The slat of aircraft is a high-lift device located on the leading edge of an aircraft’s wing. It is designed to increase the lift generated by the wing at low speeds, such as during takeoff and landing. The slat works by creating a slot between itself and the wing, which allows high-pressure air to flow from the bottom of the wing to the top, energizing the boundary layer and delaying flow separation, resulting in increased lift.
Compared to flaps, which are located on the trailing edge of the wing, slats are generally more effective at increasing lift at low speeds. This is because slats work by creating a slot that energizes the airflow over the entire leading edge of the wing, while flaps primarily affect the airflow over the rear portion of the wing. Additionally, slats are less susceptible to aerodynamic stall than flaps, making them a safer option for low-speed flight.
Types of Slats
There are two main types of slats: fixed and movable. Fixed slats are permanently attached to the wing and are designed to remain in a fixed position during flight. Movable slats, on the other hand, are able to move outwards from the wing to increase the slot size and further energize the airflow over the wing.

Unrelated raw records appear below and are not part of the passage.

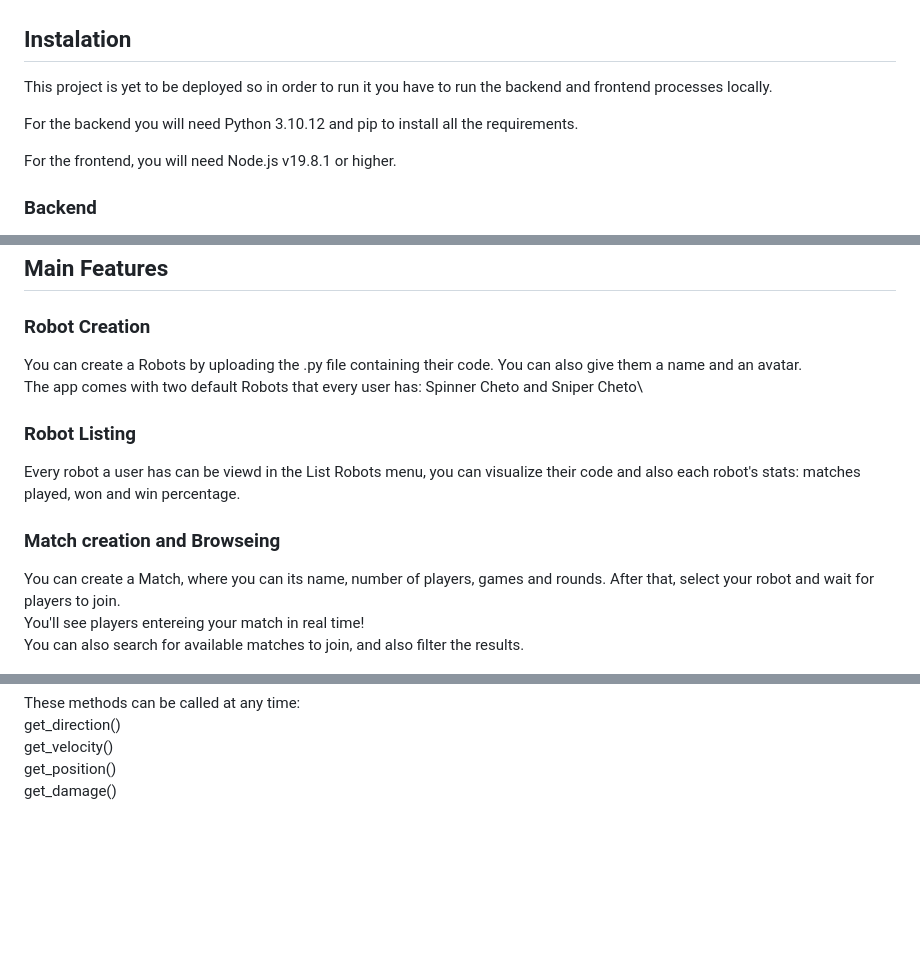
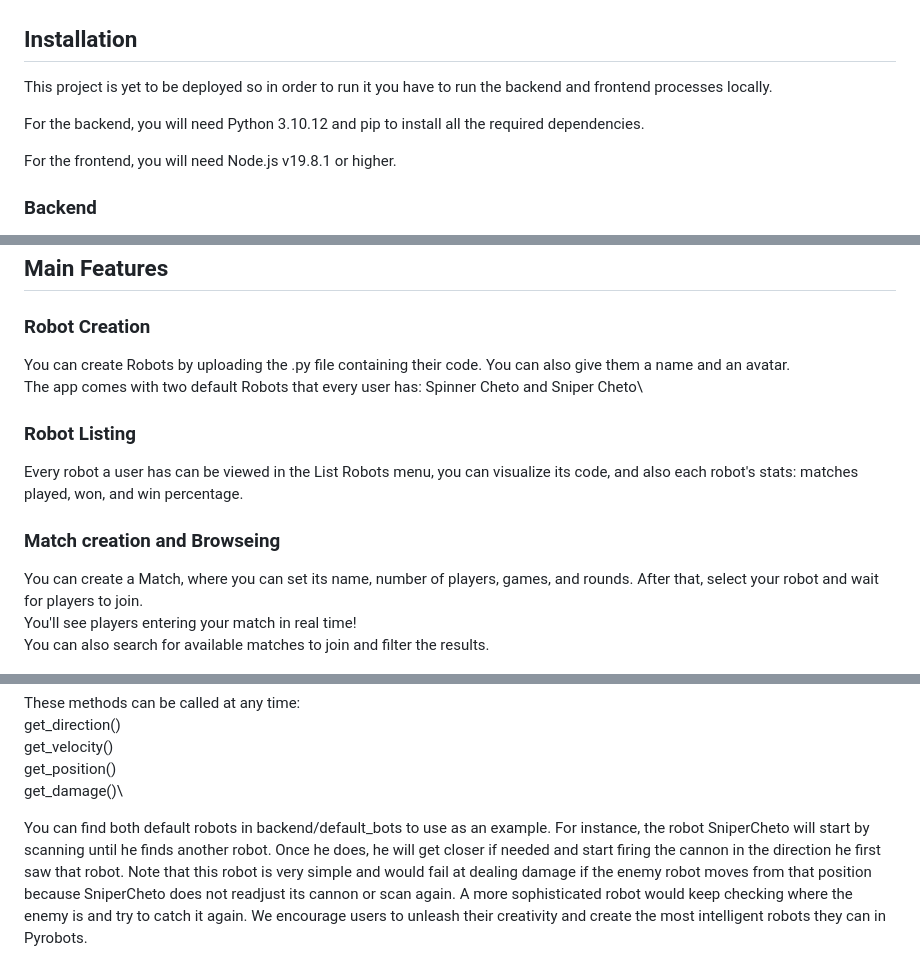
Before and after one commit to WalaSTH/pyrobots, a Markdown page: README.md, 3 parts joined by grey strips. Rendered like a GitHub page; blank space fills up the shorter version.

```diff
--- a/README.md
+++ b/README.md
@@ -7,10 +7,10 @@ Each robot has functions to scan enemies, start and stop the engine, fire cannon
 
 ![](https://github.com/WalaSTH/pyrobots/blob/master/images/home.png)
 
-## Instalation
+## Installation
 This project is yet to be deployed so in order to run it you have to run the backend and frontend processes locally.
 
-For the backend you will need Python 3.10.12 and pip to install all the requirements.
+For the backend, you will need Python 3.10.12 and pip to install all the required dependencies.
 
 For the frontend, you will need Node.js v19.8.1 or higher.
 
@@ -50,19 +50,18 @@ See the rules and how the game works, as well as how to create your robot [The G
 ## Main Features
 
 ### Robot Creation
-You can create a Robots by uploading the .py file containing their code. You can also give them a name and an avatar.\
+You can create Robots by uploading the .py file containing their code. You can also give them a name and an avatar.\
 The app comes with two default Robots that every user has: Spinner Cheto and Sniper Cheto\
 
 
 ### Robot Listing
-Every robot a user has can be viewd in the List Robots menu, you can visualize their code and also each robot's stats: matches played, won and win percentage.
-
+Every robot a user has can be viewed in the List Robots menu, you can visualize its code, and also each robot's stats: matches played, won, and win percentage.
 
 ### Match creation and Browseing
-You can create a Match, where you can its name, number of players, games and rounds.
+You can create a Match, where you can set its name, number of players, games, and rounds.
 After that, select your robot and wait for players to join.\
-You'll see players entereing your match in real time!\
-You can also search for available matches to join, and also filter the results.
+You'll see players entering your match in real time!\
+You can also search for available matches to join and filter the results.
 
 ![](https://github.com/WalaSTH/pyrobots/blob/master/images/RoomJoin2.gif?raw=true)
 
@@ -138,4 +137,6 @@ These methods can be called at any time:\
 get_direction()\
 get_velocity()\
 get_position()\
-get_damage()
+get_damage()\
+
+You can find both default robots in backend/default_bots to use as an example. For instance, the robot SniperCheto will start by scanning until he finds another robot. Once he does, he will get closer if needed and start firing the cannon in the direction he first saw that robot. Note that this robot is very simple and would fail at dealing damage if the enemy robot moves from that position because SniperCheto does not readjust its cannon or scan again. A more sophisticated robot would keep checking where the enemy is and try to catch it again. We encourage users to unleash their creativity and create the most intelligent robots they can in Pyrobots.
```
Also changed, not shown: other parts of README.md (+2 -2 lines).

The use of slats on aircraft has been a key factor in the development of high-lift systems, which allow aircraft to operate at low speeds and make shorter takeoffs and landings. Some notable examples of aircraft that use slats include the Boeing 747, Airbus A380, and the Concorde supersonic transport.

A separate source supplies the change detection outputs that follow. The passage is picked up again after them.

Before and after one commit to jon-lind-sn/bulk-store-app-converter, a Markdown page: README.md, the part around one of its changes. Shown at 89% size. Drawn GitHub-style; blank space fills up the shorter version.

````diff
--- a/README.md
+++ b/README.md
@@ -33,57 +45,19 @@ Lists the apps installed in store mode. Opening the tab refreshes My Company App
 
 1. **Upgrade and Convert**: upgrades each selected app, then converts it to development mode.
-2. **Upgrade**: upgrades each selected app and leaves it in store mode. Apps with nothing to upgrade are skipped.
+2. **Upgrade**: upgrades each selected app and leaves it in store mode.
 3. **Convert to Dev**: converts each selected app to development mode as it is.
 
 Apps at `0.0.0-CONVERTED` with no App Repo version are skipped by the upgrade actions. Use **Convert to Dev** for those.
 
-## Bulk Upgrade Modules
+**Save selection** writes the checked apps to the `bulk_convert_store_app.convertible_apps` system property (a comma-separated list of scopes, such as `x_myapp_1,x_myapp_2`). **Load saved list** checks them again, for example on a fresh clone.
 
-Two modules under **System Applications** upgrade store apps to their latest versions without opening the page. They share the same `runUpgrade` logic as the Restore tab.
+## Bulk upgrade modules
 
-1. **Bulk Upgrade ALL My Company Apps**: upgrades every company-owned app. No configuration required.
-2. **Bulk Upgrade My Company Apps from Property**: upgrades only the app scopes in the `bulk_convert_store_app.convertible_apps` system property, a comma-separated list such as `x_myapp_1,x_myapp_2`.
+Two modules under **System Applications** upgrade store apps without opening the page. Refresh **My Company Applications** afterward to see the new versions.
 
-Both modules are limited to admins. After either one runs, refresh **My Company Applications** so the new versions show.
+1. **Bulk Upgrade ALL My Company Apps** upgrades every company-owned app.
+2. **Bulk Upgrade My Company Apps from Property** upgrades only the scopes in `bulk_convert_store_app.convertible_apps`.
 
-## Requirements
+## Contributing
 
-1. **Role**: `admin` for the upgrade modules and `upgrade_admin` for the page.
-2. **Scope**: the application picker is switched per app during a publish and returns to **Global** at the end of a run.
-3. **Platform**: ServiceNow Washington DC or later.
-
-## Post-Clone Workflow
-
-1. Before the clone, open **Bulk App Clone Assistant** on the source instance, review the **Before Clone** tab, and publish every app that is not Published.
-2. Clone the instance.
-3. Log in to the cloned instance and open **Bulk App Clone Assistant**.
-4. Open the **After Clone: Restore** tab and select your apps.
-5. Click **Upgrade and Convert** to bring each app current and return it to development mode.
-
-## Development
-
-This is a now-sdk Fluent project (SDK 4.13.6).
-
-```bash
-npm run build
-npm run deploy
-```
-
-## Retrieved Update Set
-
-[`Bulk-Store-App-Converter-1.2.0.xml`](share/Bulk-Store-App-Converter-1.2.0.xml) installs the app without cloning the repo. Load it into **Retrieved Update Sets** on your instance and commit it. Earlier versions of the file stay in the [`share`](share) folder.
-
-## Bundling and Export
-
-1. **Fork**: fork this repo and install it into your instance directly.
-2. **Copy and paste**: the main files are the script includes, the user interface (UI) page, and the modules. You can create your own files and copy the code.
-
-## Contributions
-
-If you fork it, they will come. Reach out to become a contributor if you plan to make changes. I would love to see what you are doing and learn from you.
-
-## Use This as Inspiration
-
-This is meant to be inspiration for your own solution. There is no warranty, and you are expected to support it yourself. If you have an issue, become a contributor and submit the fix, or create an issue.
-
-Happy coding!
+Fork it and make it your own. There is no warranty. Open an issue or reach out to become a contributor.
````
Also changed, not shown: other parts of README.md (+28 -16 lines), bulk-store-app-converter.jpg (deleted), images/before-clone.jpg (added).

- “Aircraft Design: A Systems Engineering Approach” by Mohammad H. Sadraey
- “Aircraft Performance and Design” by John Anderson
- “Introduction to Flight” by John Anderson